▸ MATERIAL FOR THIS EXERCISE:
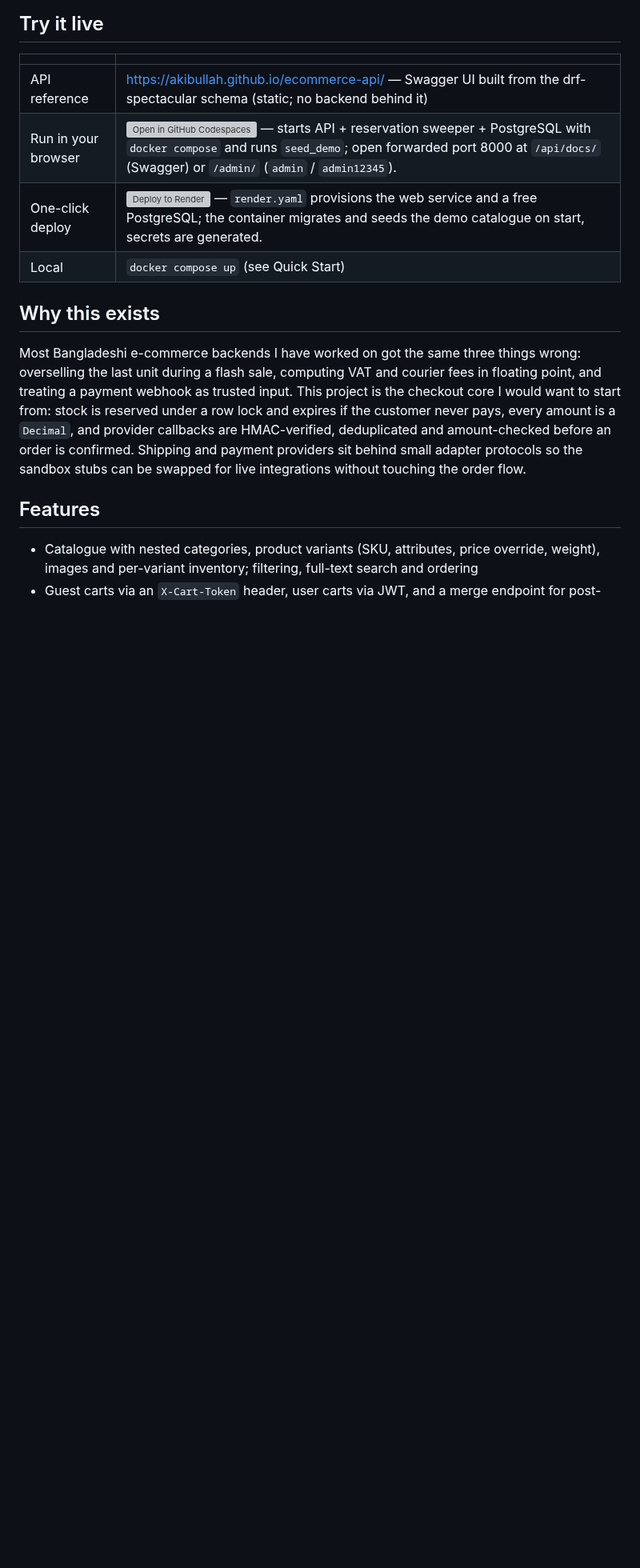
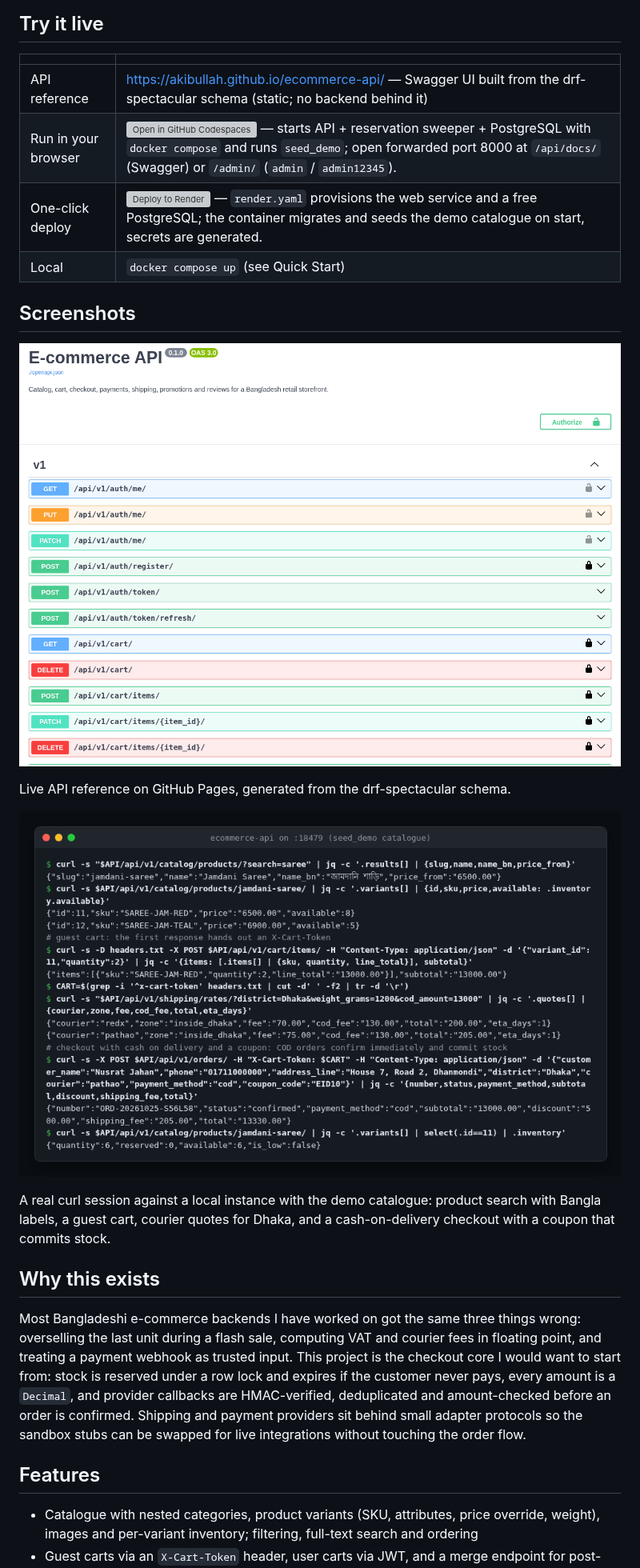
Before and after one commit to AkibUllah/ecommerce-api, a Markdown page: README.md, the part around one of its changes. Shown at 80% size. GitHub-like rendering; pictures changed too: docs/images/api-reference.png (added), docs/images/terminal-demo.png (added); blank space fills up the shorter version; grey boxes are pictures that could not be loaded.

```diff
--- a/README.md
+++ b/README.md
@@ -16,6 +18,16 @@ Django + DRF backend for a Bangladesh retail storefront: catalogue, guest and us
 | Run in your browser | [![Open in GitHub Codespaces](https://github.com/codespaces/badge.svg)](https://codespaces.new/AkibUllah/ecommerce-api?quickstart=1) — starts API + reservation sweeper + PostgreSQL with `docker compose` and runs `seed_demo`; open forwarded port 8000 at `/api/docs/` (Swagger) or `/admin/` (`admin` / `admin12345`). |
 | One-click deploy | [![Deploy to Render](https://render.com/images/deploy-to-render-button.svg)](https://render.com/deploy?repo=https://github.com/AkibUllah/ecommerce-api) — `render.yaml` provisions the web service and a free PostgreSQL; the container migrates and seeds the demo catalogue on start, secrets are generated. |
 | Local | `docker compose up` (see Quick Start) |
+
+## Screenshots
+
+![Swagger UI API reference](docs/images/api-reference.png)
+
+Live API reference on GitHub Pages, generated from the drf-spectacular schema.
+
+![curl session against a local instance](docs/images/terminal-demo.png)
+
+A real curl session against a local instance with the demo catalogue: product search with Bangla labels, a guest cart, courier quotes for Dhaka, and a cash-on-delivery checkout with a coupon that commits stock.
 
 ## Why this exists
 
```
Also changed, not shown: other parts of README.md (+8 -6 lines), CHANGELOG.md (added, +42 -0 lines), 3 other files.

---

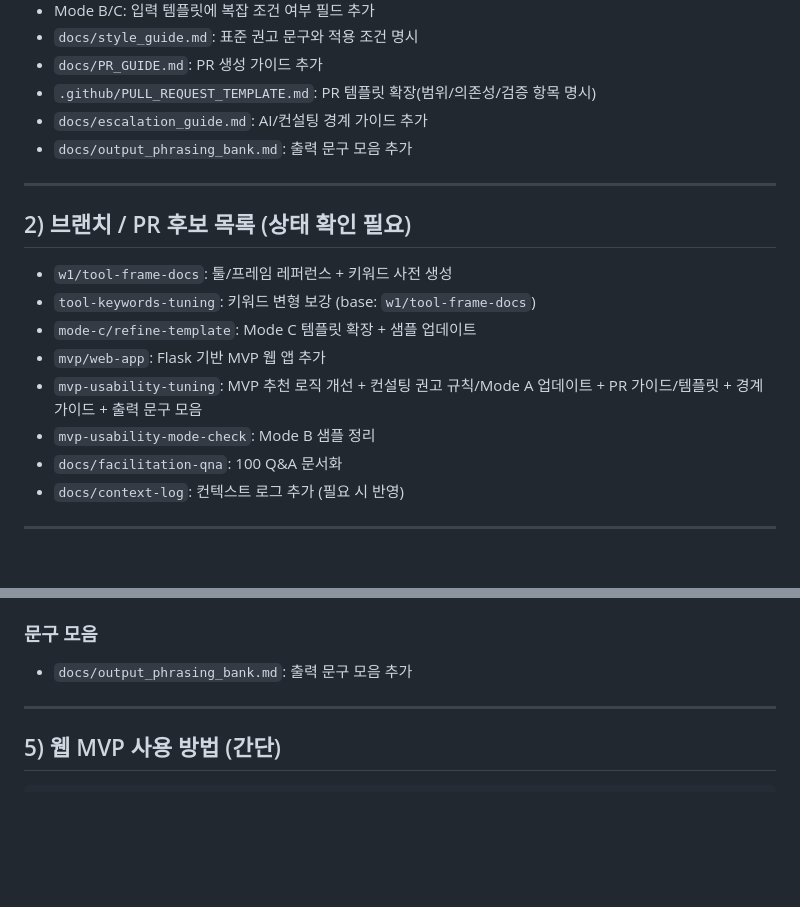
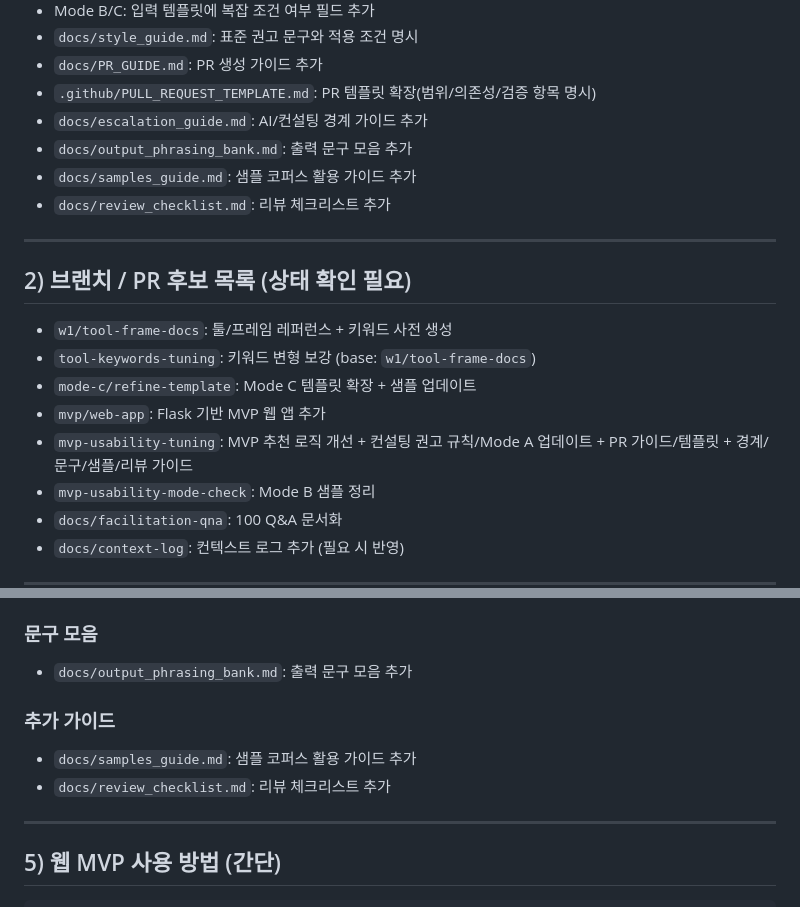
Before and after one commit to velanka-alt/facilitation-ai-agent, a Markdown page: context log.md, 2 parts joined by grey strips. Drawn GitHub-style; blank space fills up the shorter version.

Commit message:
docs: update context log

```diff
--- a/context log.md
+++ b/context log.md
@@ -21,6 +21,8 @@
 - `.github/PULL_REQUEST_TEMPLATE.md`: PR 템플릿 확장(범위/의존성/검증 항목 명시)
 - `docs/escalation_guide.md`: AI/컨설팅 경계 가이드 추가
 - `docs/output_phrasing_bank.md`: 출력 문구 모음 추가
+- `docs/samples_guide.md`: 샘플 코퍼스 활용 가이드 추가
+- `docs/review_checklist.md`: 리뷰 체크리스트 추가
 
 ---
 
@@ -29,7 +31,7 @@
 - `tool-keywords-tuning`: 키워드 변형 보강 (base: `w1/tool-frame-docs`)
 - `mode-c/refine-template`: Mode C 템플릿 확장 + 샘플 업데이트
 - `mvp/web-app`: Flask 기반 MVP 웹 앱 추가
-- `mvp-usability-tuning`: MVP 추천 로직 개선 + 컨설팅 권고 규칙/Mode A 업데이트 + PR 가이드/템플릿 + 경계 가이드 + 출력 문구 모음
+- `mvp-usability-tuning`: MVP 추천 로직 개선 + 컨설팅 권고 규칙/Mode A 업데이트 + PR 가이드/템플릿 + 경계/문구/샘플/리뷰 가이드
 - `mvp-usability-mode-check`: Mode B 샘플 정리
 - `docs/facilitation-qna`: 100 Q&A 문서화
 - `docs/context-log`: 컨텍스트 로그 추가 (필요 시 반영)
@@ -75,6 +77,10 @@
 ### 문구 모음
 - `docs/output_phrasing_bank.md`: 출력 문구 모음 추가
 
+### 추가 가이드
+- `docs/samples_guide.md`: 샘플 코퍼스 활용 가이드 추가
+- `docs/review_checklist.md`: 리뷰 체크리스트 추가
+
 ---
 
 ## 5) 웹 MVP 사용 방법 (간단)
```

* * *

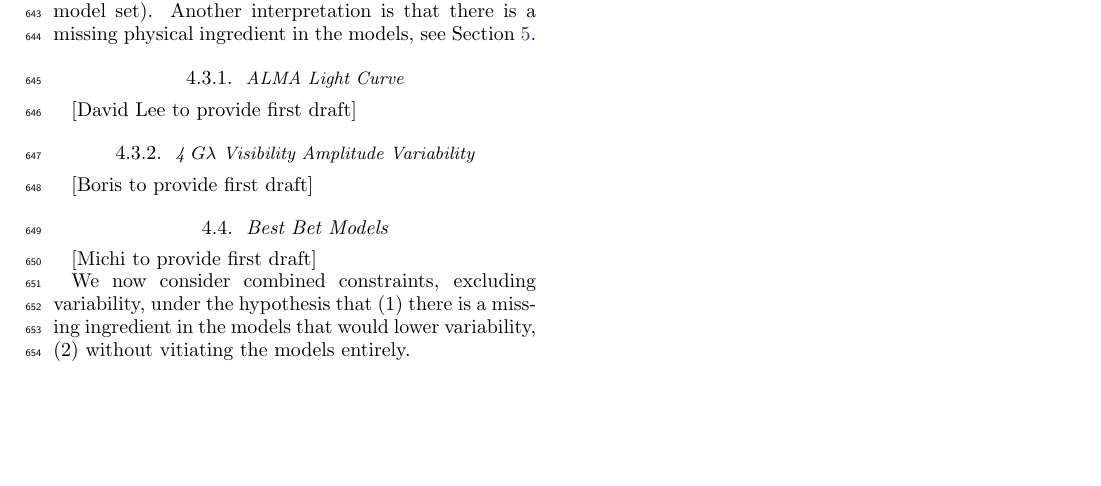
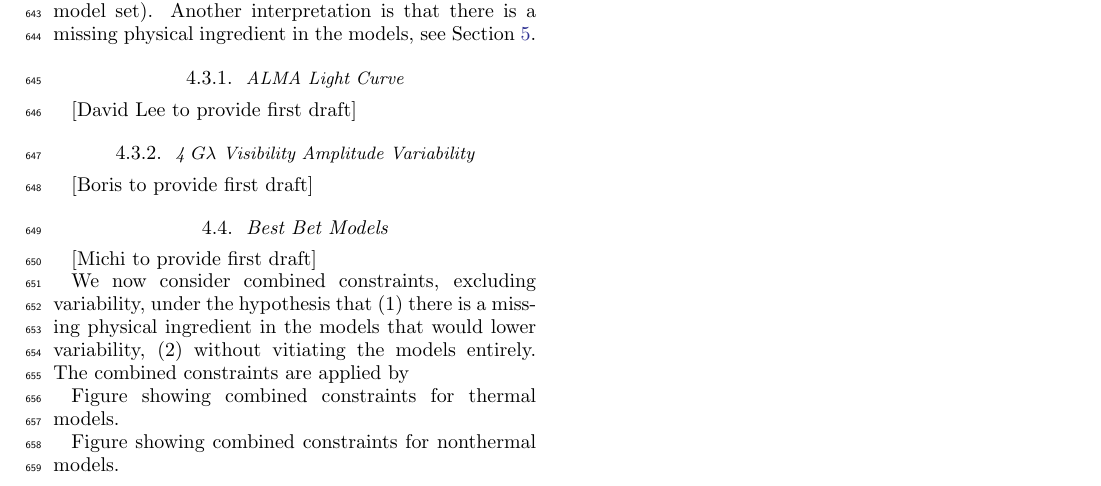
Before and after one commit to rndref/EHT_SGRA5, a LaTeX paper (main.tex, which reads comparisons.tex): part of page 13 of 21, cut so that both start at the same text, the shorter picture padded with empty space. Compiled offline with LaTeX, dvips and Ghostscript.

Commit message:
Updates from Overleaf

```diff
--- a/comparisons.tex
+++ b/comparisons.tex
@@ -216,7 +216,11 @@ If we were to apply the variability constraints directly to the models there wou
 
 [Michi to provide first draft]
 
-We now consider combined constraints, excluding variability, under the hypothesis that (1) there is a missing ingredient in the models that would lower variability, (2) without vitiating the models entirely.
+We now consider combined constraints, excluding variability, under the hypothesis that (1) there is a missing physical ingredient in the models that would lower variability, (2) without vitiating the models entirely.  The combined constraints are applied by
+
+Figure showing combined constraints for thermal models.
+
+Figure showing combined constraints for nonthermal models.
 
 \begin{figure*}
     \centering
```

▸ INSTRUCTIONS FOR THE TASK: For each line of the entries that contains the word "README", make a copy.

▸ ANSWER SPACE:
Before and after one commit to AkibUllah/ecommerce-api, a Markdown page: README.md, the part around one of its changes. Shown at 80% size. GitHub-like rendering; pictures changed too: docs/images/api-reference.png (added), docs/images/terminal-demo.png (added); blank space fills up the shorter version; grey boxes are pictures that could not be loaded.
--- a/README.md
+++ b/README.md
Also changed, not shown: other parts of README.md (+8 -6 lines), CHANGELOG.md (added, +42 -0 lines), 3 other files.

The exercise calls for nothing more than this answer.